▶ **Work request**:
Please filter the entries for the word "notebooks" and copy every line that has it.
• • •
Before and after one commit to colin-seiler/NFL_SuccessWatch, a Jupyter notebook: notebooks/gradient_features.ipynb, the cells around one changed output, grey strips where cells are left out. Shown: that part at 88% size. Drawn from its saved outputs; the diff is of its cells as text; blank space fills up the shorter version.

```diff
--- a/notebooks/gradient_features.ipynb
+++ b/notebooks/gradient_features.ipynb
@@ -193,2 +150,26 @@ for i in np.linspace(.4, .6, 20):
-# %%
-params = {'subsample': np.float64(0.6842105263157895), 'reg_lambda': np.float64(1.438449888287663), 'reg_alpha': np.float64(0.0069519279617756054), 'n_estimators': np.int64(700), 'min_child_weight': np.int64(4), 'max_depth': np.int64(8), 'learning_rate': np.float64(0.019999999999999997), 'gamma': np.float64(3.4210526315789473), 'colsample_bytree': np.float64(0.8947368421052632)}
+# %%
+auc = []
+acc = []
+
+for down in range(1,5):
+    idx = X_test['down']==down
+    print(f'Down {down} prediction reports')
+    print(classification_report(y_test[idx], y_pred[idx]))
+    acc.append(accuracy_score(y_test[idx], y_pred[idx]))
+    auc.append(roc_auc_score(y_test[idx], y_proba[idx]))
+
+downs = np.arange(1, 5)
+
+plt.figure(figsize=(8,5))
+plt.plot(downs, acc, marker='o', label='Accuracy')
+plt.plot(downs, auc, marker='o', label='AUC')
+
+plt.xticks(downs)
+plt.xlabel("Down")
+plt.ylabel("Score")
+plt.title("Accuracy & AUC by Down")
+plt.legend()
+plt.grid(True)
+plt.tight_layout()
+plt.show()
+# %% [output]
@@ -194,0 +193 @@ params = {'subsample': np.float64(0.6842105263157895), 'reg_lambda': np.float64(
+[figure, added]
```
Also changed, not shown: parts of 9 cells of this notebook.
• • •
▶ **Result**:
Before and after one commit to colin-seiler/NFL_SuccessWatch, a Jupyter notebook: notebooks/gradient_features.ipynb, the cells around one changed output, grey strips where cells are left out. Shown: that part at 88% size. Drawn from its saved outputs; the diff is of its cells as text; blank space fills up the shorter version.
--- a/notebooks/gradient_features.ipynb
+++ b/notebooks/gradient_features.ipynb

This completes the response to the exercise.